Native Americans put up a good fight in defending their homelands against foreign invaders. Unfortunately, they suffered defeat and realized they would have to adapt to a new way of life. The battle for their lands was over, but the battle for their identities would just begin. However, it would not be the hardened warriors engaging in this conflict. Instead, the young Native American children would witness first-hand the American government’s solution to the Indian problem. Boarding schools were established to assimilate Native American children into white society.
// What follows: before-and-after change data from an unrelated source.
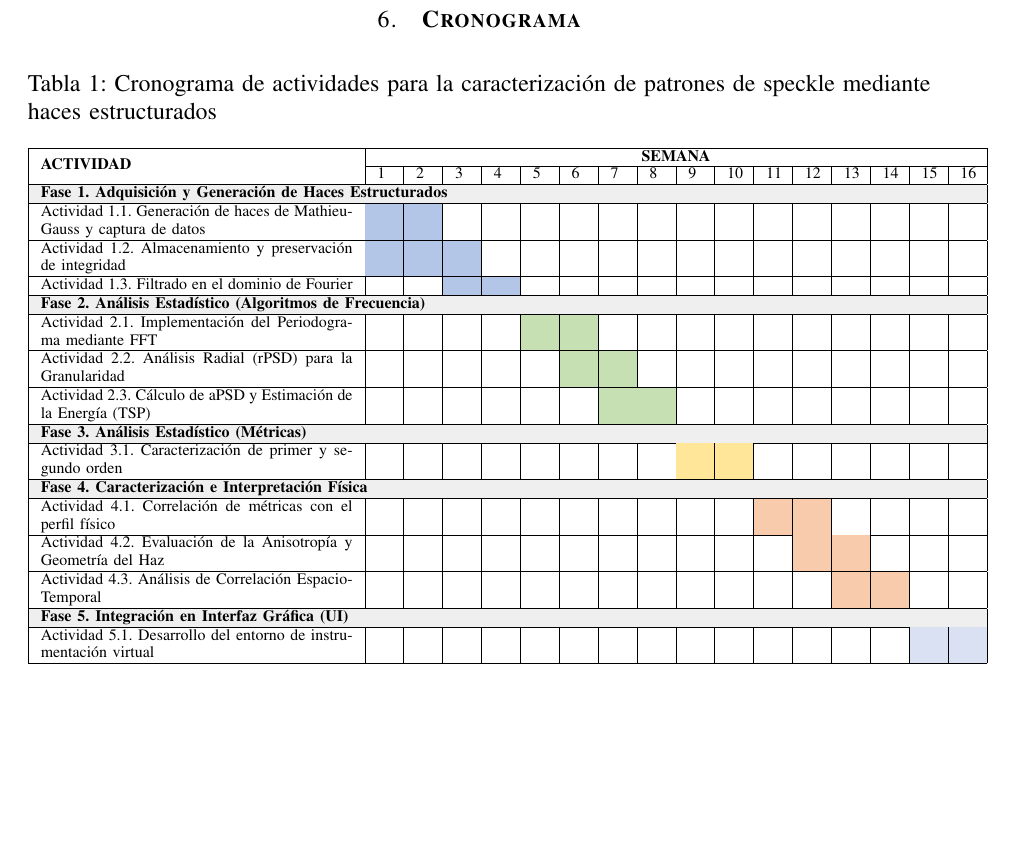
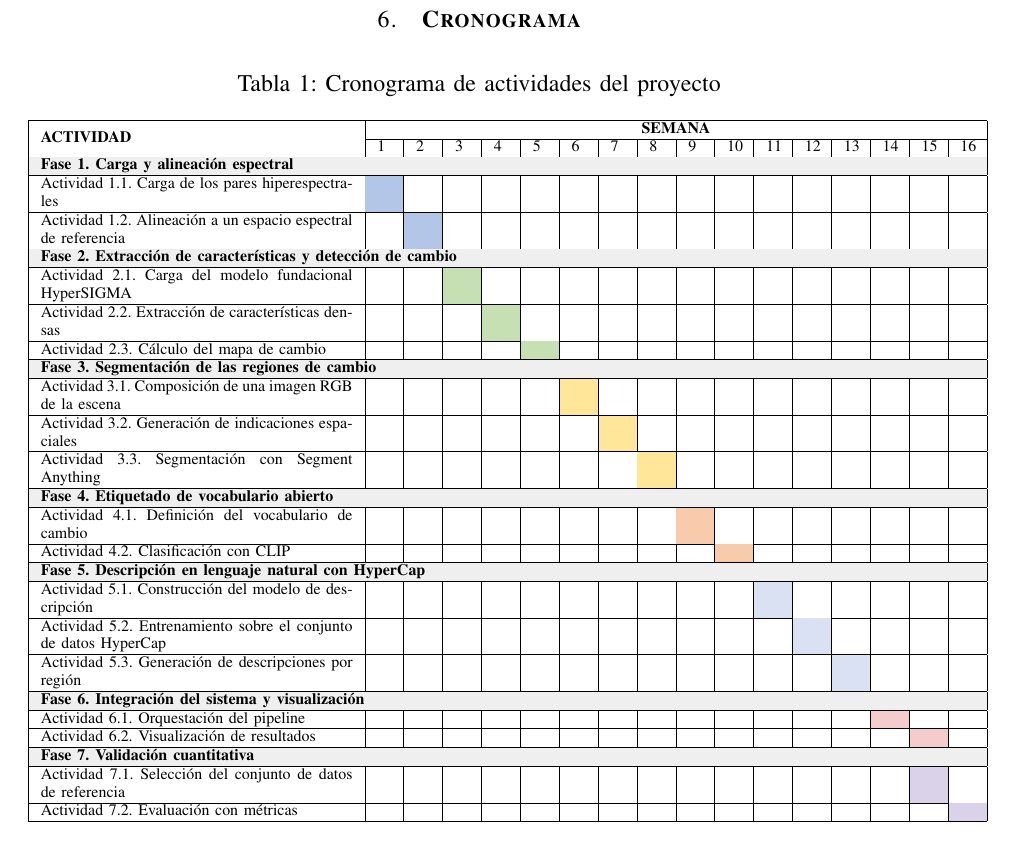
Before and after one commit to Jero095/ovcd, a LaTeX paper (Template___Plan_TrabajoGrado/main.tex): part of page 19 of 22, cut so that both start at the same text, the shorter picture padded with empty space. Compiled offline with pdfLaTeX.

Commit message:
plan de grado: actualizar el cronograma a las 7 fases de OVCD
Reemplaza el contenido de la tabla de cronograma por las 7 fases y 17
actividades del proyecto, distribuidas en las 16 semanas. Mantiene el formato
y colores del template y anade dos colores para las fases 6 y 7.

Co-Authored-By: Claude Opus 4.8 <noreply@anthropic.com>

```diff
--- a/Template___Plan_TrabajoGrado/main.tex
+++ b/Template___Plan_TrabajoGrado/main.tex
@@ -329,7 +329,7 @@ Se compararán las regiones de cambio detectadas por el sistema con la verdad de
 
 \begin{table}[ht!]
 \centering
-\caption{Cronograma de actividades para la caracterización de patrones de speckle mediante haces estructurados}
+\caption{Cronograma de actividades del proyecto}
 \label{tab:cronograma_tesis_actualizado}
 \scriptsize
 \begin{tabular}{|p{5.5cm}|*{16}{p{0.25cm}|}}
@@ -338,30 +338,42 @@ Se compararán las regiones de cambio detectadas por el sistema con la verdad de
  & 1 & 2 & 3 & 4 & 5 & 6 & 7 & 8 & 9 & 10 & 11 & 12 & 13 & 14 & 15 & 16 \\ \hline
 
 \rowcolor[HTML]{EFEFEF}
-\multicolumn{17}{|l|}{\textbf{Fase 1. Adquisición y Generación de Haces Estructurados}} \\ \hline
-Actividad 1.1. Generación de haces de Mathieu-Gauss y captura de datos & \cellcolor[HTML]{B4C6E7} & \cellcolor[HTML]{B4C6E7} & & & & & & & & & & & & & & \\ \hline
-Actividad 1.2. Almacenamiento y preservación de integridad &\cellcolor[HTML]{B4C6E7} & \cellcolor[HTML]{B4C6E7} & \cellcolor[HTML]{B4C6E7} & & & & & & & & & & & & & \\ \hline
-Actividad 1.3. Filtrado en el dominio de Fourier & & & \cellcolor[HTML]{B4C6E7} & \cellcolor[HTML]{B4C6E7} & & & & & & & & & & & & \\ \hline
+\multicolumn{17}{|l|}{\textbf{Fase 1. Carga y alineación espectral}} \\ \hline
+Actividad 1.1. Carga de los pares hiperespectrales & \cellcolor[HTML]{B4C6E7} & & & & & & & & & & & & & & & \\ \hline
+Actividad 1.2. Alineación a un espacio espectral de referencia & & \cellcolor[HTML]{B4C6E7} & & & & & & & & & & & & & & \\ \hline
 
 \rowcolor[HTML]{EFEFEF}
-\multicolumn{17}{|l|}{\textbf{Fase 2. Análisis Estadístico (Algoritmos de Frecuencia)}} \\ \hline
-Actividad 2.1. Implementación del Periodograma mediante FFT & & & & & \cellcolor[HTML]{C6E0B4} & \cellcolor[HTML]{C6E0B4} & & & & & & & & & & \\ \hline
-Actividad 2.2. Análisis Radial (rPSD) para la Granularidad & & & & & & \cellcolor[HTML]{C6E0B4} & \cellcolor[HTML]{C6E0B4} & & & & & & & & & \\ \hline
-Actividad 2.3. Cálculo de aPSD y Estimación de la Energía (TSP) & & & & & & & \cellcolor[HTML]{C6E0B4} & \cellcolor[HTML]{C6E0B4} & & & & & & & & \\ \hline
+\multicolumn{17}{|l|}{\textbf{Fase 2. Extracción de características y detección de cambio}} \\ \hline
+Actividad 2.1. Carga del modelo fundacional HyperSIGMA & & & \cellcolor[HTML]{C6E0B4} & & & & & & & & & & & & & \\ \hline
+Actividad 2.2. Extracción de características densas & & & & \cellcolor[HTML]{C6E0B4} & & & & & & & & & & & & \\ \hline
+Actividad 2.3. Cálculo del mapa de cambio & & & & & \cellcolor[HTML]{C6E0B4} & & & & & & & & & & & \\ \hline
 
 \rowcolor[HTML]{EFEFEF}
-\multicolumn{17}{|l|}{\textbf{Fase 3. Análisis Estadístico (Métricas)}} \\ \hline
-Actividad 3.1. Caracterización de primer y segundo orden & & & & & & & & & \cellcolor[HTML]{FFE699} & \cellcolor[HTML]{FFE699} & & & & & & \\ \hline
+\multicolumn{17}{|l|}{\textbf{Fase 3. Segmentación de las regiones de cambio}} \\ \hline
+Actividad 3.1. Composición de una imagen RGB de la escena & & & & & & \cellcolor[HTML]{FFE699} & & & & & & & & & & \\ \hline
+Actividad 3.2. Generación de indicaciones espaciales & & & & & & & \cellcolor[HTML]{FFE699} & & & & & & & & & \\ \hline
+Actividad 3.3. Segmentación con Segment Anything & & & & & & & & \cellcolor[HTML]{FFE699} & & & & & & & & \\ \hline
 
 \rowcolor[HTML]{EFEFEF}
-\multicolumn{17}{|l|}{\textbf{Fase 4. Caracterización e Interpretación Física}} \\ \hline
-Actividad 4.1. Correlación de métricas con el perfil físico & & & & & & & & & & & \cellcolor[HTML]{F8CBAD} & \cellcolor[HTML]{F8CBAD} & & & & \\ \hline
-Actividad 4.2. Evaluación de la Anisotropía y Geometría del Haz & & & & & & & & & & & & \cellcolor[HTML]{F8CBAD} & \cellcolor[HTML]{F8CBAD} & & & \\ \hline
-Actividad 4.3. Análisis de Correlación Espacio-Temporal & & & & & & & & & & & & & \cellcolor[HTML]{F8CBAD} & \cellcolor[HTML]{F8CBAD} & & \\ \hline
+\multicolumn{17}{|l|}{\textbf{Fase 4. Etiquetado de vocabulario abierto}} \\ \hline
+Actividad 4.1. Definición del vocabulario de cambio & & & & & & & & & \cellcolor[HTML]{F8CBAD} & & & & & & & \\ \hline
+Actividad 4.2. Clasificación con CLIP & & & & & & & & & & \cellcolor[HTML]{F8CBAD} & & & & & & \\ \hline
 
 \rowcolor[HTML]{EFEFEF}
-\multicolumn{17}{|l|}{\textbf{Fase 5. Integración en Interfaz Gráfica (UI)}} \\ \hline
-Actividad 5.1. Desarrollo del entorno de instrumentación virtual & & & & & & & & & & & & & & & \cellcolor[HTML]{D9E1F2} & \cellcolor[HTML]{D9E1F2} \\ \hline
+\multicolumn{17}{|l|}{\textbf{Fase 5. Descripción en lenguaje natural con HyperCap}} \\ \hline
+Actividad 5.1. Construcción del modelo de descripción & & & & & & & & & & & \cellcolor[HTML]{D9E1F2} & & & & & \\ \hline
+Actividad 5.2. Entrenamiento sobre el conjunto de datos HyperCap & & & & & & & & & & & & \cellcolor[HTML]{D9E1F2} & & & & \\ \hline
+Actividad 5.3. Generación de descripciones por región & & & & & & & & & & & & & \cellcolor[HTML]{D9E1F2} & & & \\ \hline
+
+\rowcolor[HTML]{EFEFEF}
+\multicolumn{17}{|l|}{\textbf{Fase 6. Integración del sistema y visualización}} \\ \hline
+Actividad 6.1. Orquestación del pipeline & & & & & & & & & & & & & & \cellcolor[HTML]{F4CCCC} & & \\ \hline
+Actividad 6.2. Visualización de resultados & & & & & & & & & & & & & & & \cellcolor[HTML]{F4CCCC} & \\ \hline
+
+\rowcolor[HTML]{EFEFEF}
+\multicolumn{17}{|l|}{\textbf{Fase 7. Validación cuantitativa}} \\ \hline
+Actividad 7.1. Selección del conjunto de datos de referencia & & & & & & & & & & & & & & & \cellcolor[HTML]{D9D2E9} & \\ \hline
+Actividad 7.2. Evaluación con métricas & & & & & & & & & & & & & & & & \cellcolor[HTML]{D9D2E9} \\ \hline
 
 \end{tabular}
 \end{table}
```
These boarding schools had both positive and negative impacts on the children.
Education was seen as the key to saving the Indians and would be forced upon them if necessary (Calloway, 425). The adults of Native American tribes were the first target for this approach (Calloway, 425). However, the plan backfired due to many adults resisting the assimilation project (Calloway, 425). The next step was to go after easier targets; the children (Calloway, 425). It proved to be a haunting experience for the children as many were pulled out of their own mothers’ arms (Calloway, 426).
Some children were already attending schools located on the reservation (Calloway, 426). The education reformers thought it was best to relocate the children to school off the reservation (Calloway, 426). They wanted to isolate the children from their Indian ways and that meant taking them away from family and culture (Calloway, 426). At first, only a couple of off reservation schools were established. The Hampton Institute and Carlisle Indian School were among the first and most famous (Calloway, 426). As the success of these schools progressed, many more were established to reflect their image (Calloway, 426).
When the children arrived to the schools, they were stripped of everything that identified them as Native Americans. The young boys’ had their long hair cut and their native clothes were replaced by white man garments (“Indian Boarding Schools,” n.d.). In addition, the children were homesick and spent numerous nights crying for their parents (“Indian Boarding Schools,” n.d.). One student, Lone Wolf of the Blackfoot tribe, stated, “If we thought the days were bad, the nights were much worse. This is when the loneliness set in, for this was when we knew that we were all alone” (“Indian Boarding Schools,” n.d.).
The daily life of the students was run with a militaristic style. They were awakened very early in the morning, had to march everywhere they went, and conducted military exercises between classes (“Indian Boarding Schools,” n.d.). There was also no relaxation as the students only had less than of hour of free time a day (“Indian Boarding Schools,” n.d.). After school, the students were given additional chores and had to attend evening lectures (“Indian Boarding Schools,” n.d.). Also, at no time where the children allowed speaking of their native tongues (“Indian Boarding Schools,” n.d.). Those...